As the car inched ever closer to our destination, I couldn’t help thinking I had made a gargantuan mistake. Joe was starting to freak me out with his crazy level of anxiety and demanding nature which was never previously evident through text. I heaved a huge sigh of relief when we got out of the car and rushed (he was almost speed-walking) to where we were going to meet Shalom and her husband Kevin — in front of what was the Matador on the corner of Esplanade and Decatur. Joe was practically hopping from foot-to-foot and complaining that we would never “score a good spot” if we were late, even though (as I later discovered) we were only a block from our destination. I tried to encourage him to go ahead and that we would catch up with him later, but he was emphatic about how we might never find the spot without him.
To my great relief, Shalom and Kevin arrived in a few short minutes and we proceeded to the bar of Joe’s choice, Aunt Tiki’s (although it wasn’t Aunt Tiki’s then…does anyone recall it’s former name?). From there my “date” went even further downhill as Joe not only proceeded to ignore me, he drank drinks we all bought for him and never offered up a round and never even offered to buy me a drink!

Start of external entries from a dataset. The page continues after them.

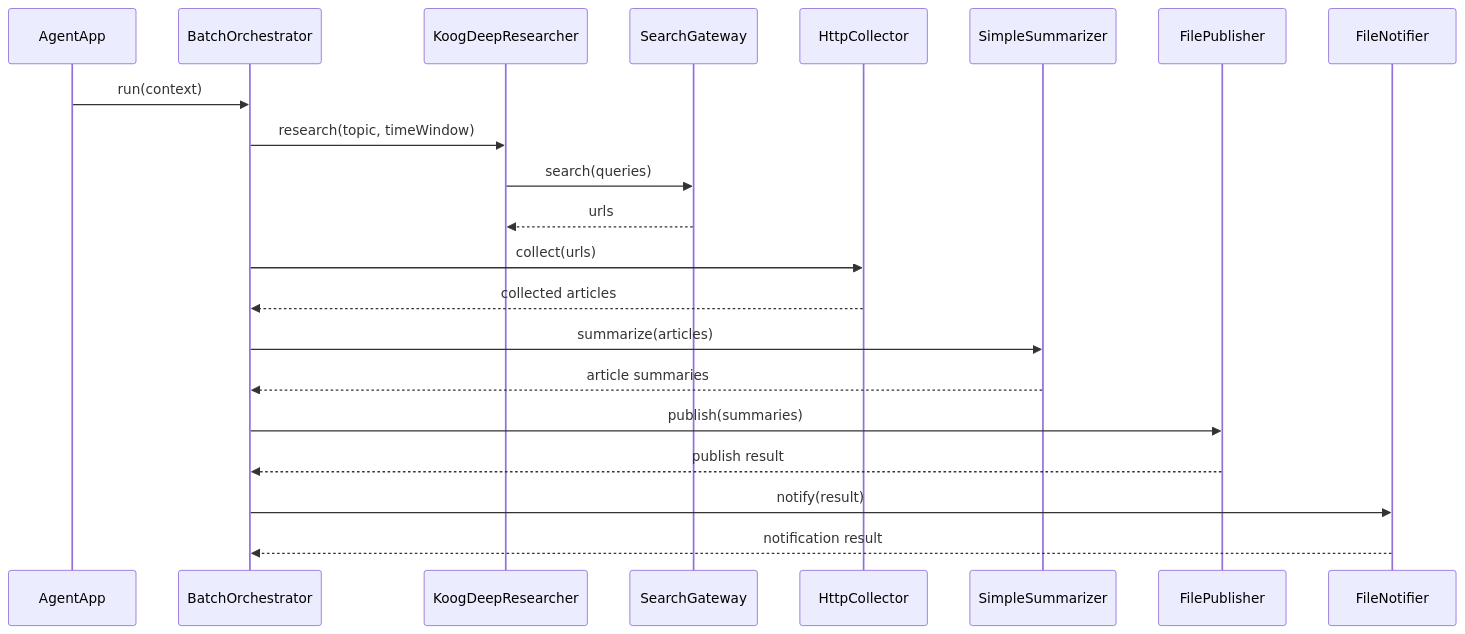
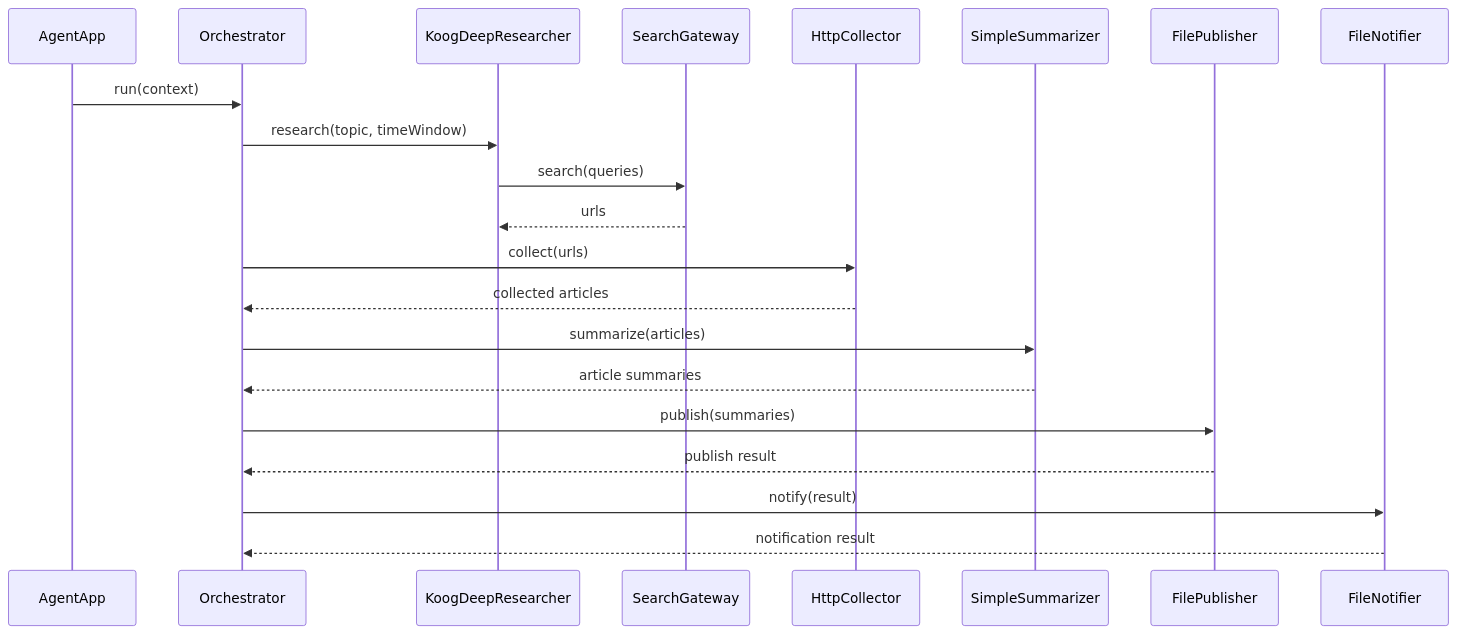
The second of 2 diagrams in README.md (hondaya14/bulknews-agent), drawn with Mermaid before and after one commit. The commit also changed other lines of this file and 3 other files, not shown here.

````diff
--- a/README.md
+++ b/README.md
@@ -41,24 +41,24 @@
 ```mermaid
 sequenceDiagram
   participant App as AgentApp
-  participant Orchestrator as BatchOrchestrator
+  participant Orchestrator as Orchestrator
   participant Researcher as KoogDeepResearcher
   participant Search as SearchGateway
   participant Collector as HttpCollector
   participant Summarizer as SimpleSummarizer
   participant Publisher as FilePublisher
   participant Notifier as FileNotifier
 
   App->>Orchestrator: run(context)
   Orchestrator->>Researcher: research(topic, timeWindow)
   Researcher->>Search: search(queries)
   Search-->>Researcher: urls
   Orchestrator->>Collector: collect(urls)
   Collector-->>Orchestrator: collected articles
   Orchestrator->>Summarizer: summarize(articles)
   Summarizer-->>Orchestrator: article summaries
   Orchestrator->>Publisher: publish(summaries)
   Publisher-->>Orchestrator: publish result
   Orchestrator->>Notifier: notify(result)
   Notifier-->>Orchestrator: notification result
 ```
````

What saved this evening, you ask? The parade! Krewe du Vieux was so much fun with their sexually explicit costumes, flaunting mammoth phalli and politically incorrect quips. I later learned to appreciate the intimacy of the parade, where the Krewes walk behind the small, horse-drawn floats as opposed to riding superciliously on top. Hands reach out to grasp hands in the crowd, offer a high-five or perhaps a throw while some of the best brass bands in the city set a funky beat for the erratic marchers and watchers to dance in the streets and revel in the beginning of Carnival season.

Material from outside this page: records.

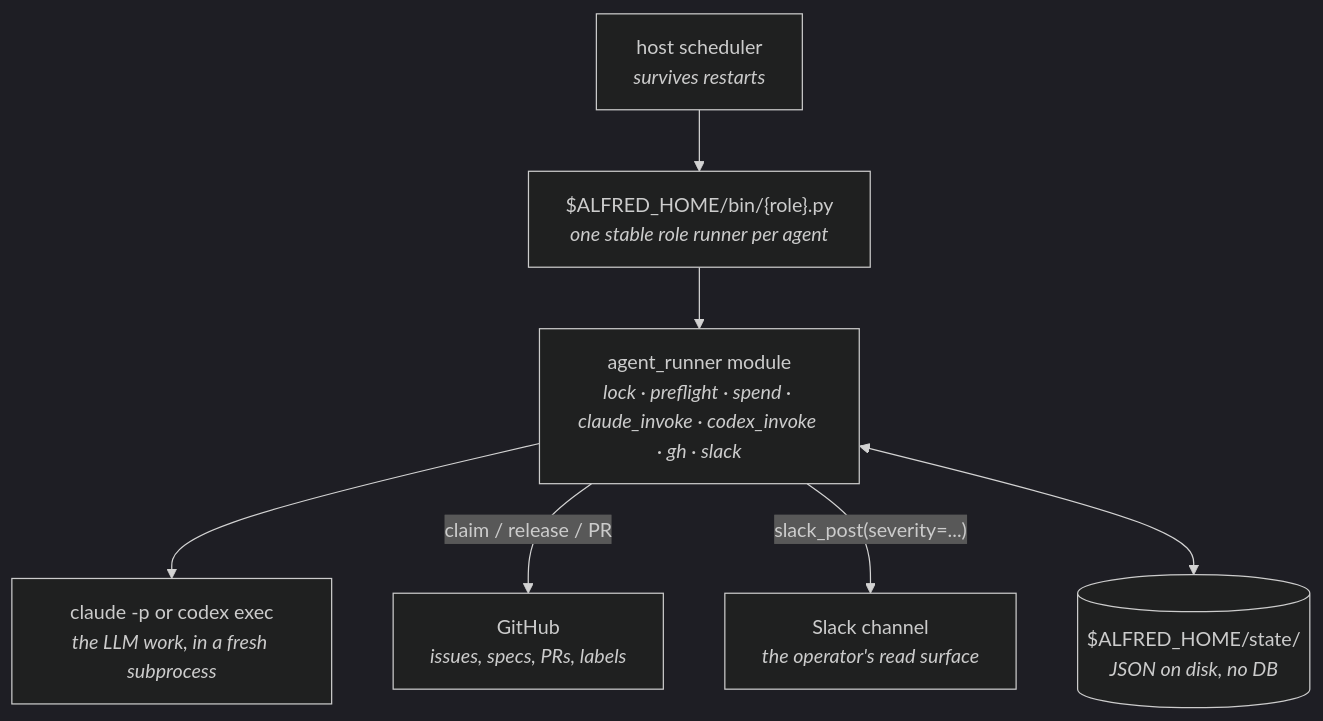
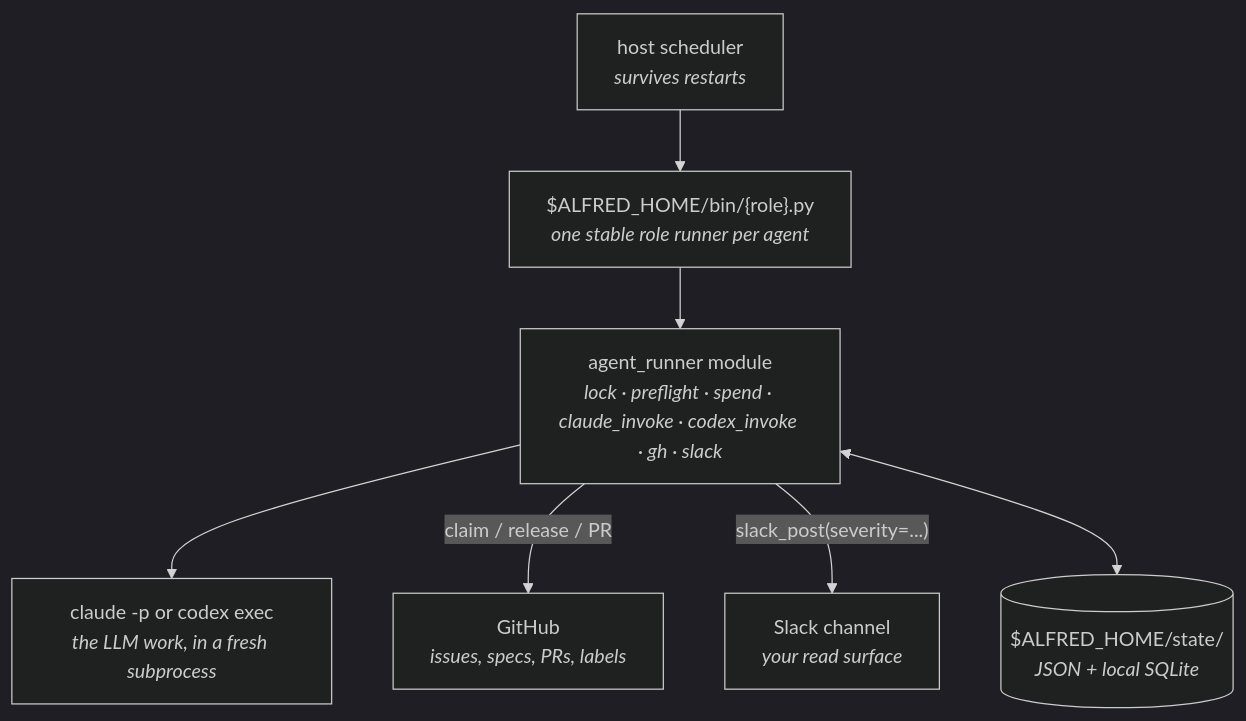
The diagram in site/src/content/docs/docs.mdx (luminik-io/alfred-os), drawn with Mermaid (dark theme) before and after one commit. The commit also changed other lines of this file and 142 other files, not shown here.

````diff
--- a/site/src/content/docs/docs.mdx
+++ b/site/src/content/docs/docs.mdx
@@ -38,15 +40,15 @@
 ```mermaid
 flowchart TB
     scheduler["host scheduler<br/><i>survives restarts</i>"]
     role["$ALFRED_HOME/bin/{role}.py<br/><i>one stable role runner per agent</i>"]
     runner["agent_runner module<br/><i>lock · preflight · spend · claude_invoke · codex_invoke · gh · slack</i>"]
     engine["claude -p or codex exec<br/><i>the LLM work, in a fresh subprocess</i>"]
     gh["GitHub<br/><i>issues, specs, PRs, labels</i>"]
-    slack["Slack channel<br/><i>the operator's read surface</i>"]
-    state[("$ALFRED_HOME/state/<br/><i>JSON on disk, no DB</i>")]
+    slack["Slack channel<br/><i>your read surface</i>"]
+    state[("$ALFRED_HOME/state/<br/><i>JSON + local SQLite</i>")]
 
     scheduler --> role --> runner --> engine
     runner -- "claim / release / PR" --> gh
     runner -- "slack_post(severity=...)" --> slack
     runner <--> state
 ```
````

Regardless of my terribly rude date, it was not difficult to have the time of my life sharing cocktails with my friends and offering up my best “WOOHOOO!” for the KdV. I have only missed one Krewe du Vieux parade since that fateful day…

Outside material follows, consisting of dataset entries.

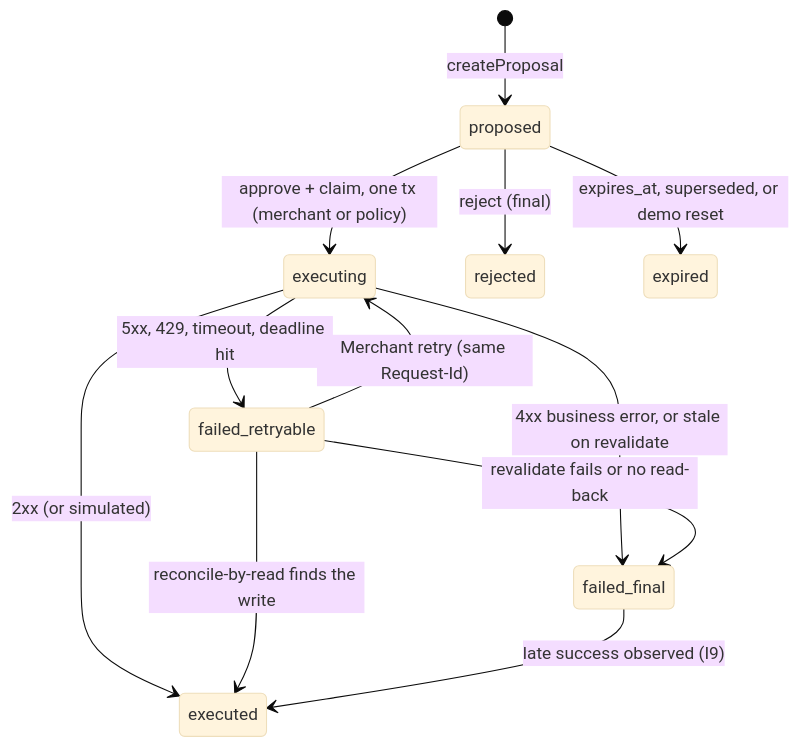
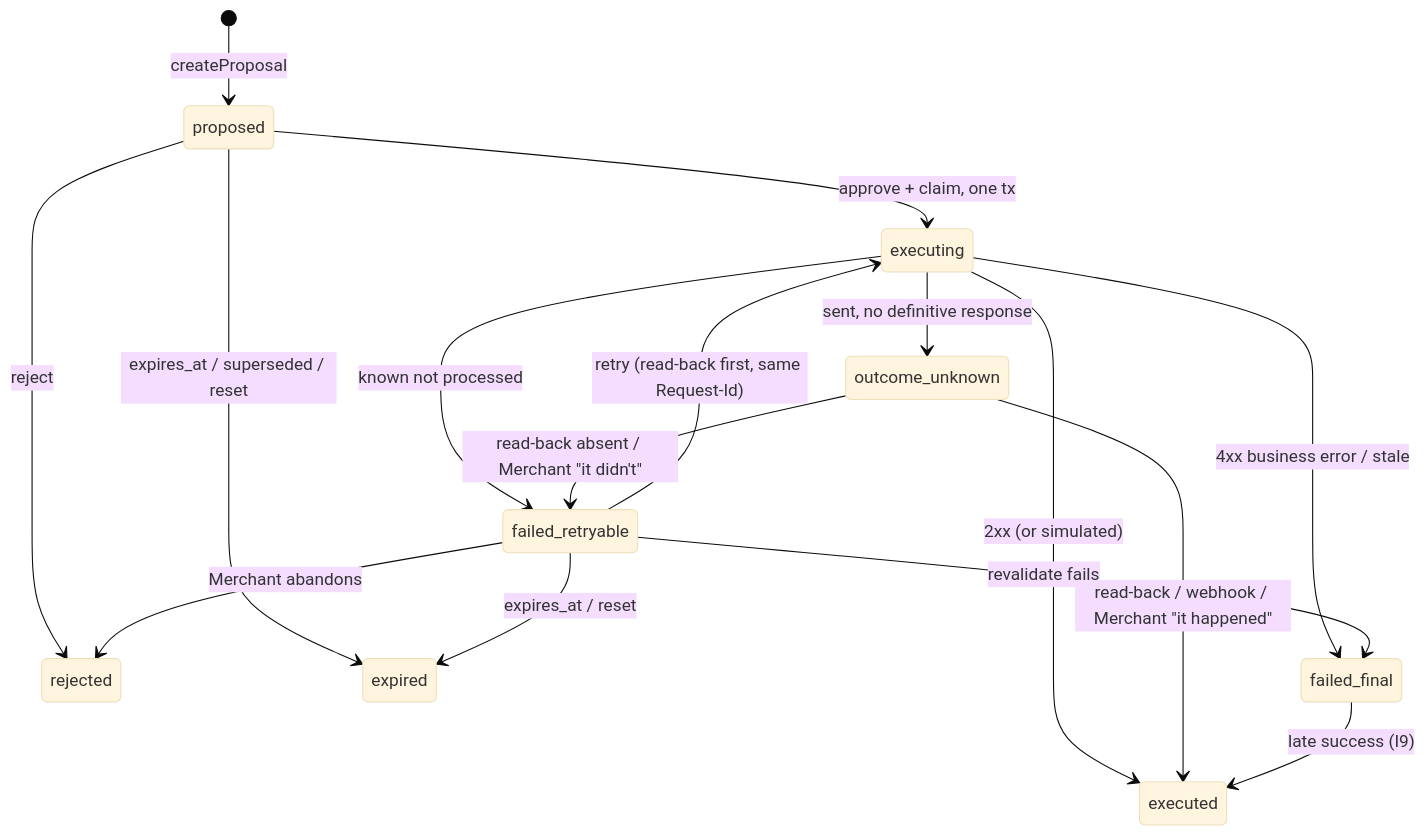
One commit to SebAustin/steward-merchant-copilot changed the second of 2 diagrams in PLAN.md. Above: the diagram before and after it, drawn with Mermaid (base theme). The commit also changed other lines of this file and 2 other files, not shown here.

Commit message:
docs: plan round 3 revisions (outcome_unknown, subject_ref, write modules, shared reset, eval budget)

````diff
--- a/PLAN.md
+++ b/PLAN.md
@@ -168,14 +182,18 @@
 ```mermaid
 stateDiagram-v2
   [*] --> proposed: createProposal
-  proposed --> executing: approve + claim, one tx (merchant or policy)
-  proposed --> rejected: reject (final)
-  proposed --> expired: expires_at, superseded, or demo reset
+  proposed --> executing: approve + claim, one tx
+  proposed --> rejected: reject
+  proposed --> expired: expires_at / superseded / reset
   executing --> executed: 2xx (or simulated)
-  executing --> failed_retryable: 5xx, 429, timeout, deadline hit
-  executing --> failed_final: 4xx business error, or stale on revalidate
-  failed_retryable --> executing: Merchant retry (same Request-Id)
-  failed_retryable --> executed: reconcile-by-read finds the write
-  failed_retryable --> failed_final: revalidate fails or no read-back
-  failed_final --> executed: late success observed (I9)
+  executing --> failed_retryable: known not processed
+  executing --> failed_final: 4xx business error / stale
+  executing --> outcome_unknown: sent, no definitive response
+  outcome_unknown --> executed: read-back / webhook / Merchant "it happened"
+  outcome_unknown --> failed_retryable: read-back absent / Merchant "it didn't"
+  failed_retryable --> executing: retry (read-back first, same Request-Id)
+  failed_retryable --> rejected: Merchant abandons
+  failed_retryable --> expired: expires_at / reset
+  failed_retryable --> failed_final: revalidate fails
+  failed_final --> executed: late success (I9)
 ```
````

This year’s theme celebrated the Krewe’s anniversary with the theme “25 Years Wasted” with Don Marshall, Jazz & Heritage Festival Executive Director, as King. I can’t wait ’till next year!